Assignment — Select and reproduce each line of the listing below that bears the string "launch".

*** Given records ***

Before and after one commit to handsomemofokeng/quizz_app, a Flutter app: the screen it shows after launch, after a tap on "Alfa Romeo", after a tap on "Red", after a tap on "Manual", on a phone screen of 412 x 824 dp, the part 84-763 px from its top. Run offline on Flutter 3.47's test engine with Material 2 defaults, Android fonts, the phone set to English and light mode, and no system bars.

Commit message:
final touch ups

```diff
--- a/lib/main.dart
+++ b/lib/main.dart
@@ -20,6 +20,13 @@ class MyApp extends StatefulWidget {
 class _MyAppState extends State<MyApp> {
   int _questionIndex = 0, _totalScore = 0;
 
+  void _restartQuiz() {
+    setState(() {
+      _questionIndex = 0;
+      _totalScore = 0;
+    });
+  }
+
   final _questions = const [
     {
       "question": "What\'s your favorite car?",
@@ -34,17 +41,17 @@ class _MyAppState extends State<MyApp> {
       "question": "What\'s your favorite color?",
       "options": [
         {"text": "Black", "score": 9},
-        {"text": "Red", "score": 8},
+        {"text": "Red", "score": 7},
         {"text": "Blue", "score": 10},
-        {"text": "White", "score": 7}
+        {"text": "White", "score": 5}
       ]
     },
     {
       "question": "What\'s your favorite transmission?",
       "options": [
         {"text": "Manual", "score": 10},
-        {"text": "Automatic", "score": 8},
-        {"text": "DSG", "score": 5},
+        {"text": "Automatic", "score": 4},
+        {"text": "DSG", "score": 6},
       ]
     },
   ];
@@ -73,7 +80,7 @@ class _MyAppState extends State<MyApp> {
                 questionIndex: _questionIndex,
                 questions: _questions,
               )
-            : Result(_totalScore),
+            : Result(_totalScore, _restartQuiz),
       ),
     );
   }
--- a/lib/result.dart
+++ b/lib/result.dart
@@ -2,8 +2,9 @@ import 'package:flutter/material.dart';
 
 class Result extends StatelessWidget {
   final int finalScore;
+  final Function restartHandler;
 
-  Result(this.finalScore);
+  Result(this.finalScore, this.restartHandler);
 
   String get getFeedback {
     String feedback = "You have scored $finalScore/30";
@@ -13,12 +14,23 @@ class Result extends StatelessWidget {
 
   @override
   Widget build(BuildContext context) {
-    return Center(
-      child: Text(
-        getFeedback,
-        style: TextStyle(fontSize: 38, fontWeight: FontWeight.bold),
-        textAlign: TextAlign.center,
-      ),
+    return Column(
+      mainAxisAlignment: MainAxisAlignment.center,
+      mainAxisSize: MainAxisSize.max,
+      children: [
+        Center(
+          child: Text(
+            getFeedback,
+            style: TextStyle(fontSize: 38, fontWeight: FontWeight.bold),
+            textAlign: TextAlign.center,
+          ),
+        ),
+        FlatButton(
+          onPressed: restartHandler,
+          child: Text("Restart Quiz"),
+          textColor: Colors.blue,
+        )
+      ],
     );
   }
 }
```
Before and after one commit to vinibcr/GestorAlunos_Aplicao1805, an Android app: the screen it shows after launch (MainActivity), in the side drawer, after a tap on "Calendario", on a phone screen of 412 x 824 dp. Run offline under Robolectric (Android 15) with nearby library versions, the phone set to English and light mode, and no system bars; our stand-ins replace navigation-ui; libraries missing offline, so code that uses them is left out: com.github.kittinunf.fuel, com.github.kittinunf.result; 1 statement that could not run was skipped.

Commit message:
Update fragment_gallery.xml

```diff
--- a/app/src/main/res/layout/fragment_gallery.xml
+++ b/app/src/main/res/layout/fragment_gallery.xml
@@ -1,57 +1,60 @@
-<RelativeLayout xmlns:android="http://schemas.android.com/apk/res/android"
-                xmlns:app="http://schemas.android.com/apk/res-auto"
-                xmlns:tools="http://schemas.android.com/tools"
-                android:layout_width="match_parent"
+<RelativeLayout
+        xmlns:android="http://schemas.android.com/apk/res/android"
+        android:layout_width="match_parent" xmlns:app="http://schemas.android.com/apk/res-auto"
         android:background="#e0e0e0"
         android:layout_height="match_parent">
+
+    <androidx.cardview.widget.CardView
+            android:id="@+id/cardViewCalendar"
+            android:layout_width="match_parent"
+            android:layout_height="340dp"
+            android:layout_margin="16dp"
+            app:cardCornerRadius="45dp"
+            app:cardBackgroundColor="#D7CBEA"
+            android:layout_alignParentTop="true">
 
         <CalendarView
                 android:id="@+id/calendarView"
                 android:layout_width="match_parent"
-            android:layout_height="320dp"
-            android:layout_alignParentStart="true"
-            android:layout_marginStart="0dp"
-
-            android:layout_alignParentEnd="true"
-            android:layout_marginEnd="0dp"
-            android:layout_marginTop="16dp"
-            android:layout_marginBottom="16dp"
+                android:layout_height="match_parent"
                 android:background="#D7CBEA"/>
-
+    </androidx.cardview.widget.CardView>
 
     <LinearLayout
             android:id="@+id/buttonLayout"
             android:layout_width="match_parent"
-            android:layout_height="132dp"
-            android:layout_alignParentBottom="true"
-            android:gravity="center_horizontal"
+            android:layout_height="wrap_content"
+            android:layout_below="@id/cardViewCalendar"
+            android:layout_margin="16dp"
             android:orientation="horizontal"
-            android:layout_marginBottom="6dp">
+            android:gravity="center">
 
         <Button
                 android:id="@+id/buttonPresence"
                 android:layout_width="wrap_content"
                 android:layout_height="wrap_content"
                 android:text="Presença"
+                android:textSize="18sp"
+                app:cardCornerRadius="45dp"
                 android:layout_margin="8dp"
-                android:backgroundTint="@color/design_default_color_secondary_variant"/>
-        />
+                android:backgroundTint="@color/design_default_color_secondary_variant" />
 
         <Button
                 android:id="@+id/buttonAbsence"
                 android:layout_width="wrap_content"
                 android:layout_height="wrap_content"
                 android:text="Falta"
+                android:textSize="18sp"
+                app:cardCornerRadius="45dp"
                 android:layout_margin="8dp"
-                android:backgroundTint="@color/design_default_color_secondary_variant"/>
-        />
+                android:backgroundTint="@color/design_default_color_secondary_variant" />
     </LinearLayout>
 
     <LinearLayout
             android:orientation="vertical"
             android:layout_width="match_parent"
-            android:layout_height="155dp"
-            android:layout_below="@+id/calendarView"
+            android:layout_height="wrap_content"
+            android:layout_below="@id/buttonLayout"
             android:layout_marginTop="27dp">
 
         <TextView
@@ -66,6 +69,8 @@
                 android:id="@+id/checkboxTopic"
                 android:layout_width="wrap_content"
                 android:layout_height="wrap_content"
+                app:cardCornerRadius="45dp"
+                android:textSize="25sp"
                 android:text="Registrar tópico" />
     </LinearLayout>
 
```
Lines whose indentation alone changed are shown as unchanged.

*** End of Given records ***

Answer area —
Before and after one commit to handsomemofokeng/quizz_app, a Flutter app: the screen it shows after launch, after a tap on "Alfa Romeo", after a tap on "Red", after a tap on "Manual", on a phone screen of 412 x 824 dp, the part 84-763 px from its top. Run offline on Flutter 3.47's test engine with Material 2 defaults, Android fonts, the phone set to English and light mode, and no system bars.
Before and after one commit to vinibcr/GestorAlunos_Aplicao1805, an Android app: the screen it shows after launch (MainActivity), in the side drawer, after a tap on "Calendario", on a phone screen of 412 x 824 dp. Run offline under Robolectric (Android 15) with nearby library versions, the phone set to English and light mode, and no system bars; our stand-ins replace navigation-ui; libraries missing offline, so code that uses them is left out: com.github.kittinunf.fuel, com.github.kittinunf.result; 1 statement that could not run was skipped.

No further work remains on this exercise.